→ Task prompt
A single number is required: how many lines in the data below contain "rule".

Version difference data
*****

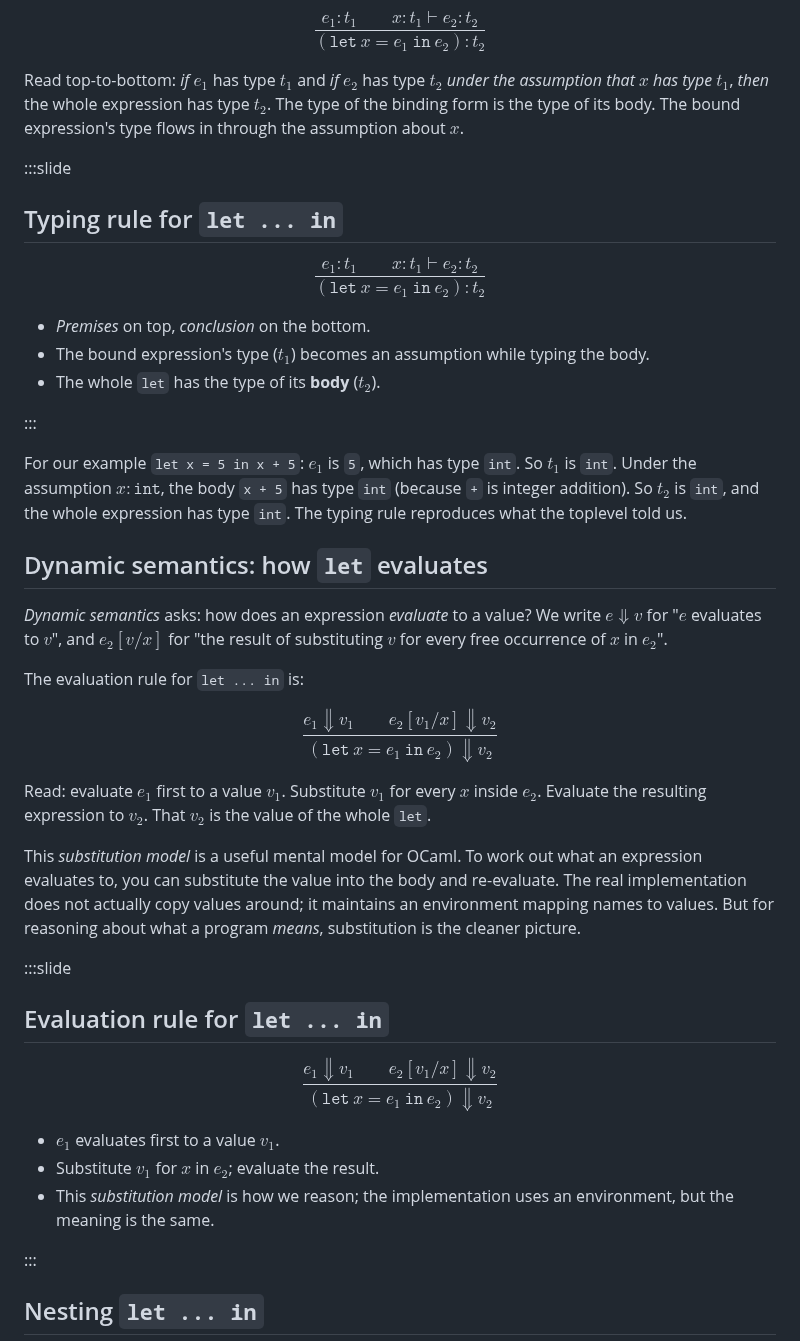
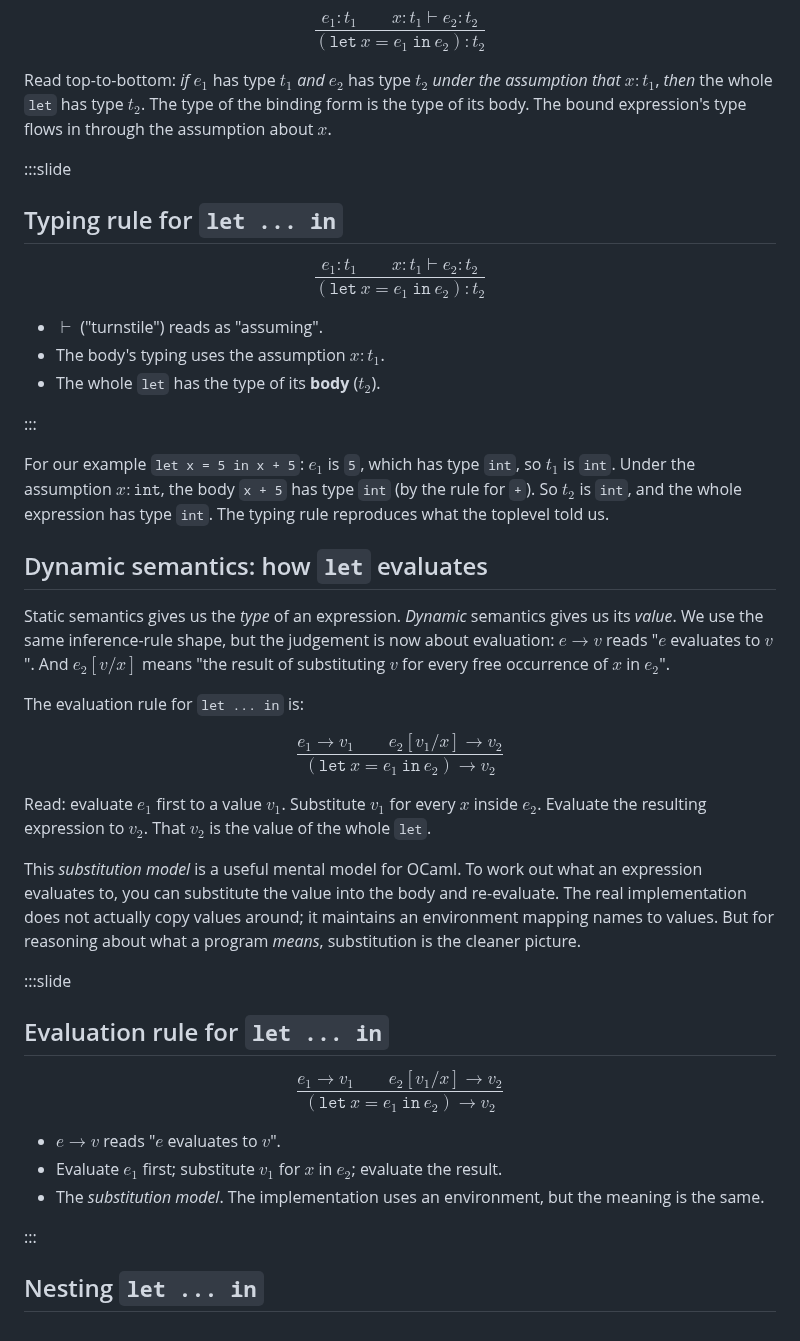
Before and after one commit to SmayanAgarwal/indiafoss-2026-ocaml-workshop, a Markdown page: lectures/M02-L02-let-bindings.md, the part around one of its changes. GitHub-like rendering.

```diff
--- a/lectures/M02-L02-let-bindings.md
+++ b/lectures/M02-L02-let-bindings.md
@@ -150,11 +239,11 @@ $$
       {(\mathtt{let}\ x = e_1\ \mathtt{in}\ e_2) : t_2}
 $$
 
-Read top-to-bottom: *if* $e_1$ has type $t_1$ and *if* $e_2$ has
-type $t_2$ *under the assumption that $x$ has type $t_1$*, *then*
-the whole expression has type $t_2$. The type of the binding form
-is the type of its body. The bound expression's type flows in
-through the assumption about $x$.
+Read top-to-bottom: *if* $e_1$ has type $t_1$ *and* $e_2$ has type
+$t_2$ *under the assumption that $x : t_1$*, *then* the whole `let`
+has type $t_2$. The type of the binding form is the type of its
+body. The bound expression's type flows in through the assumption
+about $x$.
 
 :::slide
 
@@ -165,31 +254,31 @@ $$
       {(\mathtt{let}\ x = e_1\ \mathtt{in}\ e_2) : t_2}
 $$
 
-- *Premises* on top, *conclusion* on the bottom.
-- The bound expression's type ($t_1$) becomes an assumption while
-  typing the body.
+- $\vdash$ ("turnstile") reads as "assuming".
+- The body's typing uses the assumption $x : t_1$.
 - The whole `let` has the type of its **body** ($t_2$).
 
 :::
 
 For our example `let x = 5 in x + 5`: $e_1$ is `5`, which has type
-`int`. So $t_1$ is `int`. Under the assumption $x : \mathtt{int}$,
-the body `x + 5` has type `int` (because `+` is integer addition).
-So $t_2$ is `int`, and the whole expression has type `int`. The
-typing rule reproduces what the toplevel told us.
+`int`, so $t_1$ is `int`. Under the assumption $x : \mathtt{int}$,
+the body `x + 5` has type `int` (by the rule for `+`). So $t_2$ is
+`int`, and the whole expression has type `int`. The typing rule
+reproduces what the toplevel told us.
 
 ## Dynamic semantics: how `let` evaluates
 
-*Dynamic semantics* asks: how does an expression *evaluate* to a
-value? We write $e \Downarrow v$ for "$e$ evaluates to $v$", and
-$e_2[v/x]$ for "the result of substituting $v$ for every free
-occurrence of $x$ in $e_2$".
+Static semantics gives us the *type* of an expression. *Dynamic*
+semantics gives us its *value*. We use the same inference-rule
+shape, but the judgement is now about evaluation: $e \to v$ reads
+"$e$ evaluates to $v$". And $e_2[v/x]$ means "the result of
+substituting $v$ for every free occurrence of $x$ in $e_2$".
 
 The evaluation rule for `let ... in` is:
 
 $$
-\dfrac{e_1 \Downarrow v_1 \qquad e_2[v_1 / x] \Downarrow v_2}
-      {(\mathtt{let}\ x = e_1\ \mathtt{in}\ e_2) \Downarrow v_2}
+\dfrac{e_1 \to v_1 \qquad e_2[v_1 / x] \to v_2}
+      {(\mathtt{let}\ x = e_1\ \mathtt{in}\ e_2) \to v_2}
 $$
 
 Read: evaluate $e_1$ first to a value $v_1$. Substitute $v_1$ for
@@ -208,14 +297,15 @@ mapping names to values. But for reasoning about what a program
 ## Evaluation rule for `let ... in`
 
 $$
-\dfrac{e_1 \Downarrow v_1 \qquad e_2[v_1 / x] \Downarrow v_2}
-      {(\mathtt{let}\ x = e_1\ \mathtt{in}\ e_2) \Downarrow v_2}
+\dfrac{e_1 \to v_1 \qquad e_2[v_1 / x] \to v_2}
+      {(\mathtt{let}\ x = e_1\ \mathtt{in}\ e_2) \to v_2}
 $$
 
-- $e_1$ evaluates first to a value $v_1$.
-- Substitute $v_1$ for $x$ in $e_2$; evaluate the result.
-- This *substitution model* is how we reason; the implementation
-  uses an environment, but the meaning is the same.
+- $e \to v$ reads "$e$ evaluates to $v$".
+- Evaluate $e_1$ first; substitute $v_1$ for $x$ in $e_2$;
+  evaluate the result.
+- The *substitution model*. The implementation uses an environment,
+  but the meaning is the same.
 
 :::
 
```
Also changed, not shown: other parts of lectures/M02-L02-let-bindings.md (+97 -8 lines), lectures/M02-L05-if-expressions.md (+9 -10 lines).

*****

→ Response
6